disability, but you’re hesitant to quit your job while your application is pending with the Social Security Administration (SSA). Your medical condition has forced you to cut back on your hours, or change your duties. So, now you’re wondering, “Can I still get disability benefits if I work?” After all, it’s not like work comes easily to you; it’s a painful process that’s hard for you to bear day-in-and-day-out.Suppose you are disabled, but you’re still managing to hold down a job – though it’s been very difficult. You’re in pain every day and you’re afraid that if you keep working, your body will “give out” on you. You want to quit, but you’re afraid if you do, you’ll end up penniless or destitute, or both. You are seriously considering applying for

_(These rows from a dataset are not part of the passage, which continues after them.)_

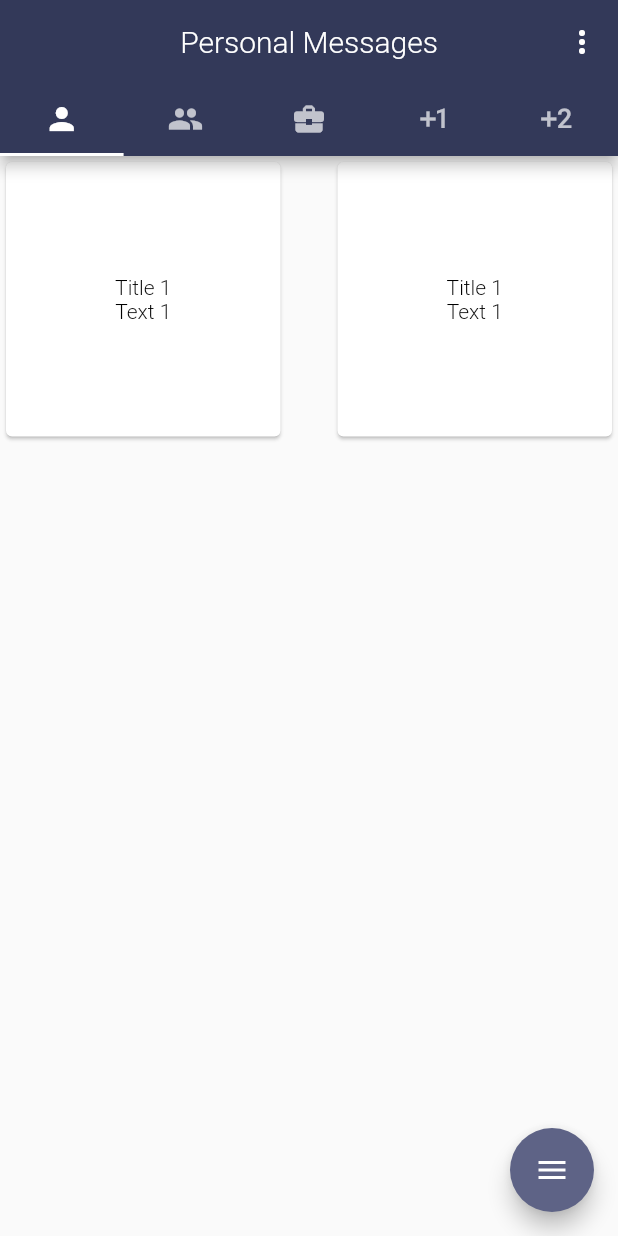
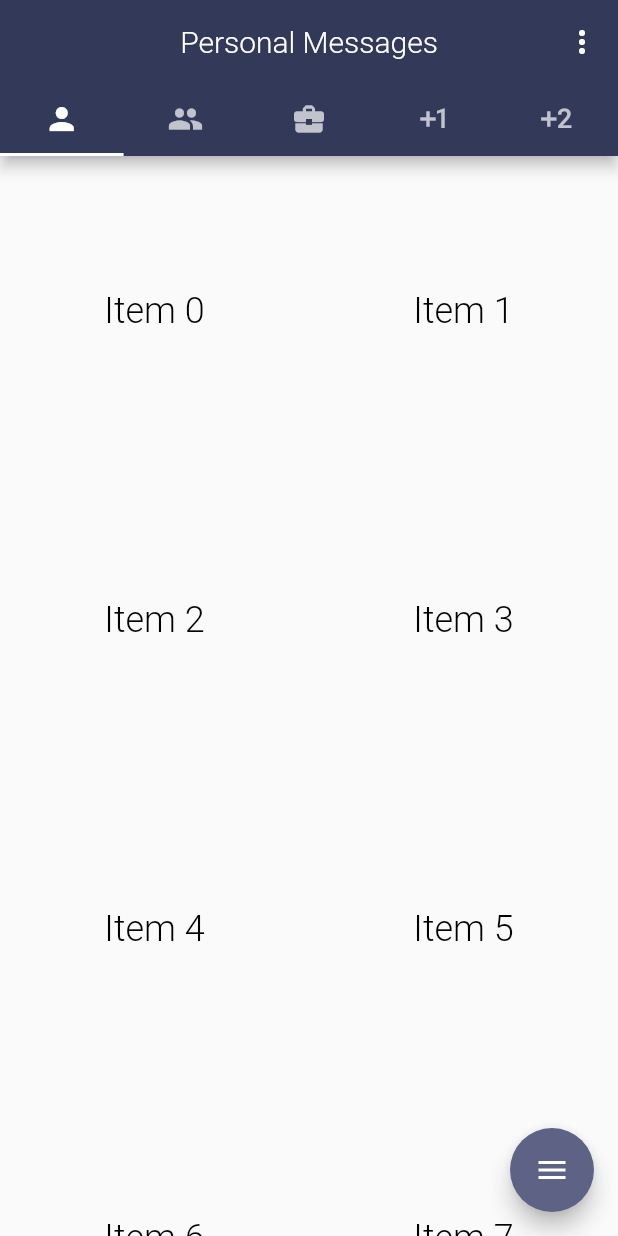
Before and after one commit to ashtonjonesdev/reply_flutter, a Flutter app: the screen it shows after launch, on a phone screen of 412 x 824 dp. Run offline on Flutter 3.47's test engine with Material 2 defaults, Android fonts, the light colour scheme and no system bars; drawn by our look-alikes of flutter_speed_dial; our stand-ins replace share; missing offline and left inert: material_about.

Commit message:
Implemented most of the UI screens for the app

```diff
--- a/lib/main.dart
+++ b/lib/main.dart
@@ -3,9 +3,11 @@ import 'package:flutter_speed_dial/flutter_speed_dial.dart';
 import 'package:reply_flutter/styles/colors.dart';
 import 'package:reply_flutter/styles/theme.dart';
 import 'package:reply_flutter/views/about_developer.dart';
+import 'package:reply_flutter/views/add_new_message.dart';
+import 'package:reply_flutter/views/edit_message.dart';
 import 'package:reply_flutter/views/home.dart';
 import 'package:reply_flutter/views/introduction.dart';
-import 'package:reply_flutter/views/sign_out.dart';
+import 'package:reply_flutter/views/sign_in.dart';
 import 'package:share/share.dart';
 
 void main() {
@@ -24,7 +26,9 @@ class MyApp extends StatelessWidget {
         '/': (context) => Home(),
         '/introduction': (context) => Introduction(),
         '/aboutdeveloper': (context) => AboutDeveloper(),
-        '/signout': (context) => SignOut(),
+        '/signin': (context) => SignIn(),
+        '/addnewmessage' : (context) => AddNewMessage(),
+        '/editmessage' : (context) => EditMessage(),
       },
     );
   }
--- a/lib/styles/theme.dart
+++ b/lib/styles/theme.dart
@@ -25,8 +25,8 @@ class AppTheme {
     dialogTheme: DialogTheme(
       shape: RoundedRectangleBorder(
         borderRadius: BorderRadius.circular(16),
-      )
-    )
+      ),
+    ),
   );
 
 }
--- a/lib/views/home.dart
+++ b/lib/views/home.dart
@@ -7,24 +7,13 @@ import '../styles/colors.dart';
 import 'introduction.dart';
 
 class Home extends StatefulWidget {
-  const Home({Key key}) : super(key:key);
+  const Home({Key key}) : super(key: key);
+
   @override
   _HomeState createState() => _HomeState();
 }
 
 class _HomeState extends State<Home> with SingleTickerProviderStateMixin {
-
-  List<String> appBarTitles = [
-    'Personal Messages',
-    'Social Messages',
-    'Business Messages',
-    '+1 Messages',
-    '+2 Messages',
-  ];
-
-  int _currentTabIndex;
-
-
   @override
   void initState() {
     super.initState();
@@ -36,11 +25,17 @@ class _HomeState extends State<Home> with SingleTickerProviderStateMixin {
     _tabController.addListener(_onTabChanged);
 
     _currentTabIndex = 0;
-
-//    _tabController.animateTo(_currentTabIndex);
-
   }
 
+  List<String> appBarTitles = [
+    'Personal Messages',
+    'Social Messages',
+    'Business Messages',
+    '+1 Messages',
+    '+2 Messages',
+  ];
+
+  int _currentTabIndex;
 
   String appBarTitle = 'Personal Messages';
 
@@ -64,21 +59,24 @@ class _HomeState extends State<Home> with SingleTickerProviderStateMixin {
     ),
   ];
 
-
-
   @override
   Widget build(BuildContext context) {
     return Scaffold(
       appBar: AppBar(
-          title: Text(appBarTitle),centerTitle: true,
+          title: Text(appBarTitle),
+          centerTitle: true,
           actions: <Widget>[
             PopupMenuButton<String>(
               onSelected: handleClick,
               itemBuilder: (BuildContext context) {
-                return {'Introduction', 'Tips', 'About Developer', 'Sign Out'}.map((String choice) {
+                return {'Introduction', 'Tips', 'About Developer', 'Sign Out'}
+                    .map((String choice) {
                   return PopupMenuItem<String>(
                     value: choice,
-                    child: Text(choice, style: TextStyle(color: Colors.black),),
+                    child: Text(
+                      choice,
+                      style: TextStyle(color: Colors.black),
+                    ),
                   );
                 }).toList();
               },
@@ -92,42 +90,33 @@ class _HomeState extends State<Home> with SingleTickerProviderStateMixin {
       body: TabBarView(
         controller: _tabController,
         children: <Widget>[
-          GridView(
-            children: <Widget>[
-              Container(
-                child: Card(
-                  child: Column(
-                    mainAxisAlignment: MainAxisAlignment.center,
-                    children: <Widget>[
-                      Text('Title 1'),
-                      Text('Text 1'),
-                    ],
+          GridView.count(
+            crossAxisCount: 2,
+            scrollDirection: Axis.vertical,
+            children: List.generate(100, (index) {
+              return GestureDetector(
+                onTap: () {print('Clicked item $index');},
+                child: Center(
+                  child: Text(
+                    'Item $index',
+                    style: Theme.of(context).textTheme.headline5,
                   ),
                 ),
+              );
+            }),
           ),
-              Container(
-                child: Card(
-                  child: Column(
-                    mainAxisAlignment: MainAxisAlignment.center,
-                    children: <Widget>[
-                      Text('Title 1'),
-                      Text('Text 1'),
-                    ],
+          Center(
+            child: Text('Tab 2'),
           ),
+          Center(
+            child: Text('Tab 3'),
           ),
+          Center(
+            child: Text('Tab 4'),
           ),
-            ],
-            scrollDirection: Axis.vertical,
-            gridDelegate: SliverGridDelegateWithFixedCrossAxisCount(
-              crossAxisCount: 2,
-              mainAxisSpacing: 30,
-              crossAxisSpacing: 30
+          Center(
+            child: Text('Tab 5'),
           ),
-          ),
-          Center(child: Text('Tab 2'),),
-          Center(child: Text('Tab 3'),),
-          Center(child: Text('Tab 4'),),
-          Center(child: Text('Tab 5'),),
         ],
       ),
       floatingActionButton: SpeedDial(
@@ -140,9 +129,7 @@ class _HomeState extends State<Home> with SingleTickerProviderStateMixin {
               Share.share("My test message");
               print('Tapped Send');
             },
-            child: Icon(
-                Icons.email
-            ),
+            child: Icon(Icons.email),
           ),
           SpeedDialChild(
             backgroundColor: kPrimaryColorLight,
@@ -150,45 +137,38 @@ class _HomeState extends State<Home> with SingleTickerProviderStateMixin {
               print('Tapped Preview');
               _previewMessageDialog();
             },
-            child: Icon(
-                Icons.visibility
-            ),
+            child: Icon(Icons.visibility),
           ),
           SpeedDialChild(
             backgroundColor: kPrimaryColorLight,
             onTap: () {
               print('Tapped Add');
+              Navigator.pushNamed(context, '/addnewmessage');
             },
-            child: Icon(
-                Icons.add
-            ),
+            child: Icon(Icons.add),
           ),
           SpeedDialChild(
             backgroundColor: kPrimaryColorLight,
             onTap: () {
               print('Tapped Edit');
+              Navigator.pushNamed(context, '/editmessage');
+
             },
-            child: Icon(
-                Icons.edit
-            ),
+            child: Icon(Icons.edit),
           ),
           SpeedDialChild(
             backgroundColor: kPrimaryColorLight,
             onTap: () {
               print('Tapped Delete');
             },
-            child: Icon(
-                Icons.delete
-            ),
+            child: Icon(Icons.delete),
           ),
           SpeedDialChild(
             backgroundColor: kPrimaryColorLight,
             onTap: () {
               print('Tapped Timer');
             },
-            child: Icon(
-                Icons.timer
-            ),
+            child: Icon(Icons.timer),
           ),
         ],
       ),
@@ -196,11 +176,10 @@ class _HomeState extends State<Home> with SingleTickerProviderStateMixin {
   }
 
   void handleClick(String value) {
-
-    switch(value) {
+    switch (value) {
       case 'Introduction':
         print('Tapped Introduction');
-        Navigator.pushNamed(context, '/introduction', arguments: TestArguments('Introduction Destination'));
+        Navigator.pushNamed(context, '/introduction');
         break;
       case 'Tips':
         print('Tapped Tips');
@@ -212,16 +191,14 @@ class _HomeState extends State<Home> with SingleTickerProviderStateMixin {
         break;
       case 'Sign Out':
         print('Tapped Sign Out');
-        Navigator.pushNamed(context, '/signout');
+        Navigator.pushNamed(context, '/signin');
         break;
-
     }
-
   }
 
   void _onTabChanged() {
     /// Only manually set the index if it is changing from a swipe, not a tab selection (indexIsChanging is only true when selecting a tab, and tab index is automatically changed) to avoid setting the index twice when a tab is selected
-    if(!_tabController.indexIsChanging)
+    if (!_tabController.indexIsChanging)
       setState(() {
         print('Changing to Tab: ${_tabController.index}');
         _currentTabIndex = _tabController.index;
@@ -245,17 +222,25 @@ class _HomeState extends State<Home> with SingleTickerProviderStateMixin {
       builder: (BuildContext context) {
         return AlertDialog(
           shape: Theme.of(context).dialogTheme.shape,
-          title: Text('Your Message:', textAlign: TextAlign.center,),
+          title: Text(
+            'Your Message:',
+            textAlign: TextAlign.center,
+          ),
           content: SingleChildScrollView(
             child: ListBody(
               children: <Widget>[
-                Text('This is a preview of your message. hehe It is very long indeed lol', style: Theme.of(context).textTheme.bodyText1,),
+                Text(
+                  'This is a preview of your message. hehe It is very long indeed lol',
+                  style: Theme.of(context).textTheme.bodyText1,
+                ),
               ],
             ),
           ),
           actions: <Widget>[
             FlatButton(
-              child: Text('Got it',),
+              child: Text(
+                'Got it',
+              ),
               onPressed: () {
                 Navigator.of(context).pop();
               },
@@ -266,8 +251,6 @@ class _HomeState extends State<Home> with SingleTickerProviderStateMixin {
     );
   }
 
-
-
   @override
   void dispose() {
     _tabController.dispose();
--- a/lib/views/sign_out.dart
+++ /dev/null
@@ -1,12 +0,0 @@
-import 'package:flutter/material.dart';
-
-class SignOut extends StatelessWidget {
-  @override
-  Widget build(BuildContext context) {
-    return Scaffold(
-      appBar: AppBar(
-        title: Text('Sign Out'),
-      ),
-    );
-  }
-}
```
Also changed, not shown: lib/data/model/MessageCard.dart (added, +8 -0 lines), lib/data/model/User.dart (added, +16 -0 lines), lib/views/add_new_message.dart (added, +124 -0 lines), lib/views/edit_message.dart (added, +43 -0 lines), lib/views/introduction.dart (+66 -24 lines), lib/views/sign_in.dart (added, +57 -0 lines), images/associate_android_developer_badge_72.png (added), images/associate_android_developer_badge_small.png (added), images/google_logo.png (added), images/icons8_comments_48.png (added), images/icons8_copy_48.png (added), images/icons8_send_48.png (added), lib/data/firebase_repository.dart (added). Lines whose indentation alone changed are shown as unchanged.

Will My Job Get in the Way?
In order for adults applying for disability benefits to be approved by the SSA, they must meet the SSA’s definition of a disability, which the SSA defines as, “the inability to engage in any substantial gainful activity (SGA) by reason of any medically determinable physical or mental impairments(s) which can be expected to result in death or which has lasted or can be expected to last for a continuous period of not less than 12 months.” Theoretically, if you are physically unable to sustain 40 hours of work, each week because of a disability, you’re supposed to be entitled to disability benefits, but if you’re performing your regular work, even if it’s merely part-time, the SSA will deny your claim. While examining a claim, the SSA is going to look at:
- The applicant’s ability to sit, stand, walk, lift, carry, push, pull, and perform other physical functions.
- The applicant’s ability to perform the mental demands of work-related activities and functions such as following instructions, responding to co-workers and supervision, pace, and remembering.
- The applicant’s ability to perform “lighter work” or “modified duties.”
- The applicant’s ability to perform “past relevant work” or PRW. This refers to jobs the applicant has done in the last 15 years or so.
As a general rule, if you’re currently working full or part-time doing “past relevant work,” the SSA will be inclined to deny your claim. In other words, if the SSA determines that you can perform PRW part-time or if you can perform lighter duties, your claim will be denied. If the SSA determines that there’s no way you can perform PRW, it will look to see if there are any other jobs that you can do – easier jobs that are not physically demanding. Regardless of your situation, you should discuss the possibilities with a Dallas SSD attorney from The Zendeh Del Law Firm, PLLC. We can help you understand how your current work situation can impact the disability determination process.
To file a disability claim in Plano or Dallas, contact us today!